83 Mr M. MacDonald, U.K. Secretary of State for Dominion Affairs, to Commonwealth Government
Circular Cablegram B114 LONDON, 19 October 1937, 4.01 a.m.
Following is summary referred to in my immediately preceding telegram :-
First objective Brussels Conference must be to reach peace by agreement. It is still uncertain whether Japan will attend; in her absence it is doubtful whether this objective can be attained unless or until some considerable change occurs in Japan's military or economic position. The Conference may thus be faced with the choice of (a) deferring any action in the hope that such a change will supervene.
(b) Expressing moral condemnation of Japan, without taking or promising any positive action.
(c) Embarking on positive action in the form either of active assistance to China or of economic pressure upon Japan.
Both (a) and (b) are open to the obvious objection that they are tantamount to acquiescence in the aggression. Either course could only serve as encouragement to peace breakers. Course (b) has additional disadvantage that it would further exasperate opinion in Japan to no purpose.
In these circumstances it would seem necessary for all the Governments to go to Brussels realising the full implications of course (c).
So far as assistance to China is concerned (even if the United States Neutrality Law were not an insuperable objection to it in the case of that country) it must be remembered that there are material difficulties in the way of rendering assistance. If it is to be effective it must directly or indirectly involve supplying China with war material. The sea route is, or will shortly be, the only practicable one, and if such supplies were to reach China on a scale large enough to affect the issue of hostilities, it is hardly conceivable that Japan would not extend the blockade to neutral ships. The alternative of acquiescing in the extended blockade or of keeping the sea route open by armed force would then have to be faced.

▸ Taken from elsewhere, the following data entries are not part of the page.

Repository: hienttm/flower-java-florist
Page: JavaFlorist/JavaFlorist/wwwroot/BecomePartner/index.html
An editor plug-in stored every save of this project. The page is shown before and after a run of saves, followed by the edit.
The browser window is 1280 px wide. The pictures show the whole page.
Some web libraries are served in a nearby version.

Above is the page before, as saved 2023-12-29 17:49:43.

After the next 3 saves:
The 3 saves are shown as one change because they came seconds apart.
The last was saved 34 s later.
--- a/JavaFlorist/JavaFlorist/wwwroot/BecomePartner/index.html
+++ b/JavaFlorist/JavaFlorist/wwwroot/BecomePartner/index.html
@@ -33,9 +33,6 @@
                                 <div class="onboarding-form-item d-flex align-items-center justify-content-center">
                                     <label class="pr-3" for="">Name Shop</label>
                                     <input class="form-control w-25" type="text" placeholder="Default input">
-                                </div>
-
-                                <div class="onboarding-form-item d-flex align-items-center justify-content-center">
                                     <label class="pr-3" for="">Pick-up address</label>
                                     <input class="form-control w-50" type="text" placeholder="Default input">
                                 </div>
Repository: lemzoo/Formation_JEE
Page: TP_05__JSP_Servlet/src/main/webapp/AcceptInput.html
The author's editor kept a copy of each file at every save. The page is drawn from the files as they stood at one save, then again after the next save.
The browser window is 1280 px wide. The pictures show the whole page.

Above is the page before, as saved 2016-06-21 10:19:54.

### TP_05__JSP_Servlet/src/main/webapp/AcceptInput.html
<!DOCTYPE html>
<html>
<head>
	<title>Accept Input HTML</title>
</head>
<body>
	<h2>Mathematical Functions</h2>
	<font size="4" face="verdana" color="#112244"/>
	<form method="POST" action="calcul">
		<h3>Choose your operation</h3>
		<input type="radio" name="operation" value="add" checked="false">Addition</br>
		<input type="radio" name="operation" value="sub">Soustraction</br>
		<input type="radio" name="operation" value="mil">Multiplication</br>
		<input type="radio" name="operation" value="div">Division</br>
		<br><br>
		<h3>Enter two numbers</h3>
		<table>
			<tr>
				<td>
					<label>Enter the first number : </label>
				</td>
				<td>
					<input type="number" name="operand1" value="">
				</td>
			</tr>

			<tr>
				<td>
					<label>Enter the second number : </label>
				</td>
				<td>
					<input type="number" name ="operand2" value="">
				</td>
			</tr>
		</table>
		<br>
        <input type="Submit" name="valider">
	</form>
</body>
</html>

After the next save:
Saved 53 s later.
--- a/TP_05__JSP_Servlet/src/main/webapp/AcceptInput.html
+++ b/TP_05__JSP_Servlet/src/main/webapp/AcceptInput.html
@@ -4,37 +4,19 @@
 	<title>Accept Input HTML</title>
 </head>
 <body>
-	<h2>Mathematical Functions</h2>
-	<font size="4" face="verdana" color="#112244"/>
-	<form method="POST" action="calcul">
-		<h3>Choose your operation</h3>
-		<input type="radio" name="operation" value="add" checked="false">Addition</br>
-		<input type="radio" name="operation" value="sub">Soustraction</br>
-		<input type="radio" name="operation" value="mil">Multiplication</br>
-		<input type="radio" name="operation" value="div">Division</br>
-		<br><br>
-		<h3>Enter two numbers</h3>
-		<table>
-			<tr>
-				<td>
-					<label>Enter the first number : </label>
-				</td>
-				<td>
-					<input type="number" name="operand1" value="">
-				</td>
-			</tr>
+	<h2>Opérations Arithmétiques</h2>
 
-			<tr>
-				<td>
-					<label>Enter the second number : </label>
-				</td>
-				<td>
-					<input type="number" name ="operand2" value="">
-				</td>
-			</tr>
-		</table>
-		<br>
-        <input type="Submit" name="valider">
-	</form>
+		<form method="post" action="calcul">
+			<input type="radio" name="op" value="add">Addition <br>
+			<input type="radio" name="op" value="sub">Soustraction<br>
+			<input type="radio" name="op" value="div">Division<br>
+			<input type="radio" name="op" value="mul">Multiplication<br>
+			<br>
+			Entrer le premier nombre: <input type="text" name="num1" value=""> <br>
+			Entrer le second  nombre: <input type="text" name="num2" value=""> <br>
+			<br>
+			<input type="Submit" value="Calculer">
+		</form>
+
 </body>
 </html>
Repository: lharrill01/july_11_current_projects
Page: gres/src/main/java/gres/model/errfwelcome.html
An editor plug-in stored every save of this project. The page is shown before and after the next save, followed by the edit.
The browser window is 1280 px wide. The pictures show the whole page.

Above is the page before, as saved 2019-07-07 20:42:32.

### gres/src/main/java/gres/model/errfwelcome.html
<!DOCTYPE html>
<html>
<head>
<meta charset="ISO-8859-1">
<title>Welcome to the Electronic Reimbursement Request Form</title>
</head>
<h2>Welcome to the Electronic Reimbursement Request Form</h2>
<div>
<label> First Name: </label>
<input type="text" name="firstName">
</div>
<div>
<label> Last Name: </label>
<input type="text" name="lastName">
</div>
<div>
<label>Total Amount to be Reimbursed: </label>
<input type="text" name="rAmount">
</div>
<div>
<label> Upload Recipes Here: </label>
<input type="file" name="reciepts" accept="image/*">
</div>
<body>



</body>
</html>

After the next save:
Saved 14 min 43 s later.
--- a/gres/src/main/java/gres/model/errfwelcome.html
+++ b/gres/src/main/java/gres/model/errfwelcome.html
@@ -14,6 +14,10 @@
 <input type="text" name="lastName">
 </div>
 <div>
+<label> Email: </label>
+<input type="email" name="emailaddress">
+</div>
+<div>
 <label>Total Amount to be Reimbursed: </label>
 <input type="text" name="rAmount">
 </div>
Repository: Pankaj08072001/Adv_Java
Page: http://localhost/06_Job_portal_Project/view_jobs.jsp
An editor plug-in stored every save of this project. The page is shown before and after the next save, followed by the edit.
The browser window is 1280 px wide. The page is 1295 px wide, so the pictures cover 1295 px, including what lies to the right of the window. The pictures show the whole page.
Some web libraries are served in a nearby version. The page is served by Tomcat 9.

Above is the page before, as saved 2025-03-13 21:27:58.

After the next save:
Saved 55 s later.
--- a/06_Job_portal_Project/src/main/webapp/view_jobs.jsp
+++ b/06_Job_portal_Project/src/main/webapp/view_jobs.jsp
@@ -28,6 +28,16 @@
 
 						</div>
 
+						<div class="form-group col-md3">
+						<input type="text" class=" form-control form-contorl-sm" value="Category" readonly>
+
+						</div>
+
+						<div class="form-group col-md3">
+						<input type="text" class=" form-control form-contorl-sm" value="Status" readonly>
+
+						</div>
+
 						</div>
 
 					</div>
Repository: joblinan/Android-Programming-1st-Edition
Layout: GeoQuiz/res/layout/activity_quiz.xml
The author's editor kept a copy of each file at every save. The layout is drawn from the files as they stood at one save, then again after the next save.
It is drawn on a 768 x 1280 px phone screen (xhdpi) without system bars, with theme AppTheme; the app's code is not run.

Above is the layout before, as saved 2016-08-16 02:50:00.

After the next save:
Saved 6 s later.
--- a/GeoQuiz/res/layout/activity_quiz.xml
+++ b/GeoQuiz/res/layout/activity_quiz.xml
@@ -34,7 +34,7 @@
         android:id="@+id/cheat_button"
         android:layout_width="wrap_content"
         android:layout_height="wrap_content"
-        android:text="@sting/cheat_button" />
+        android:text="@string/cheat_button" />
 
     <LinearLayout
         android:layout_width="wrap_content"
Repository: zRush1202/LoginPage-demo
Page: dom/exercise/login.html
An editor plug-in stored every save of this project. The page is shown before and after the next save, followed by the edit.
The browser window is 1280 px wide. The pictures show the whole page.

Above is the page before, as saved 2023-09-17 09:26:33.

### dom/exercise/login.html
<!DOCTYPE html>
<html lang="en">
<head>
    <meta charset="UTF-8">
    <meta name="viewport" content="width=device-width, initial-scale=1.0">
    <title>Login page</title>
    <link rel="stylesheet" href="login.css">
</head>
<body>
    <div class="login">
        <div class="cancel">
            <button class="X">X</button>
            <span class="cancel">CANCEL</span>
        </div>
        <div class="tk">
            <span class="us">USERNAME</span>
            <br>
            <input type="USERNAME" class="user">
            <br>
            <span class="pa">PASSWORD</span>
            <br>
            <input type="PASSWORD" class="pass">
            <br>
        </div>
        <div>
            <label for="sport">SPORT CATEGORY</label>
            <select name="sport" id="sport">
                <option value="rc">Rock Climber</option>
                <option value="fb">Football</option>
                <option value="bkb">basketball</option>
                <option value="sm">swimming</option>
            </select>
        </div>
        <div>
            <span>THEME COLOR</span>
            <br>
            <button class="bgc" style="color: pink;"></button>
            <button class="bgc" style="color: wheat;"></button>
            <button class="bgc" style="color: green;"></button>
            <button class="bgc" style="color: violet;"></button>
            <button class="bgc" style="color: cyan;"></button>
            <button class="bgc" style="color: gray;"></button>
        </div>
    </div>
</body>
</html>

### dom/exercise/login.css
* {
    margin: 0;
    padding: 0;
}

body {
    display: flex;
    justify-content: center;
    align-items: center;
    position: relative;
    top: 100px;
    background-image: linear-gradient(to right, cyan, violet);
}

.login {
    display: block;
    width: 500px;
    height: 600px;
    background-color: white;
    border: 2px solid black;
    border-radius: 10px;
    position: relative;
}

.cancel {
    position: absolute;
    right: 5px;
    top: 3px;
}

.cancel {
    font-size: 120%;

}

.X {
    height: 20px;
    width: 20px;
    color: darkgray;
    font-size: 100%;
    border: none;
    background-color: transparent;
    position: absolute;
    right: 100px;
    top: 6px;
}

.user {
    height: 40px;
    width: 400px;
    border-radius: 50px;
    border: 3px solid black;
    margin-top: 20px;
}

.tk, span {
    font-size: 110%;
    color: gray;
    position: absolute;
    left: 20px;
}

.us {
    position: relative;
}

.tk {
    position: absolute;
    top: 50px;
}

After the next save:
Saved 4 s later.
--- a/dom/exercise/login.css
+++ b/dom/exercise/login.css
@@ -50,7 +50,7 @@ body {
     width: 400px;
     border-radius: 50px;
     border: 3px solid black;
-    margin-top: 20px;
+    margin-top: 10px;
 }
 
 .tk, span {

So far as economic measures against Japan are concerned, a preliminary investigation suggests that they might be effective if they were applied by all countries of the British Commonwealth, the United States of America and some six or eight other countries, provided that satisfactory measures could be evolved to prevent evasion through third parties and provided that the measures extended both to imports and to exports. We are pursuing our own study of this matter and will be happy to discuss it in all its aspects. Whether economic measures would become effective in time to affect the issue of war, unless China were simultaneously assisted, is perhaps doubtful. But irrespective of this, it would seem that if sanctions appeared likely to succeed in their object, there would be a very real danger of Japan taking violent action to prevent their success, either by making war on one or more of the sanctionist countries or by seizing the territory of some other Power from which essential raw materials could be derived. In view of this danger it appears that no country could afford to impose effective sanctions unless it first received from the other participating countries an assurance of military support in the event of violent action by Japan. It would also be necessary to guarantee the territorial integrity of the third parties. If such assurance were forthcoming it is possible, although of course not certain, that Japan would be deterred from taking any such action and that the knowledge that sanctions would eventually prove successful might lead her to consider an offer for peace.
These are briefly the considerations which present themselves to His Majesty's Government in the United Kingdom in their preliminary examination of the problem. They are, however, not a statement of policy, but an appreciation of the difficulties which must be faced and discussed if possible before the Brussels Conference meets. For this reason it is hoped that the United States of America delegation win be able to call here on their way to Brussels.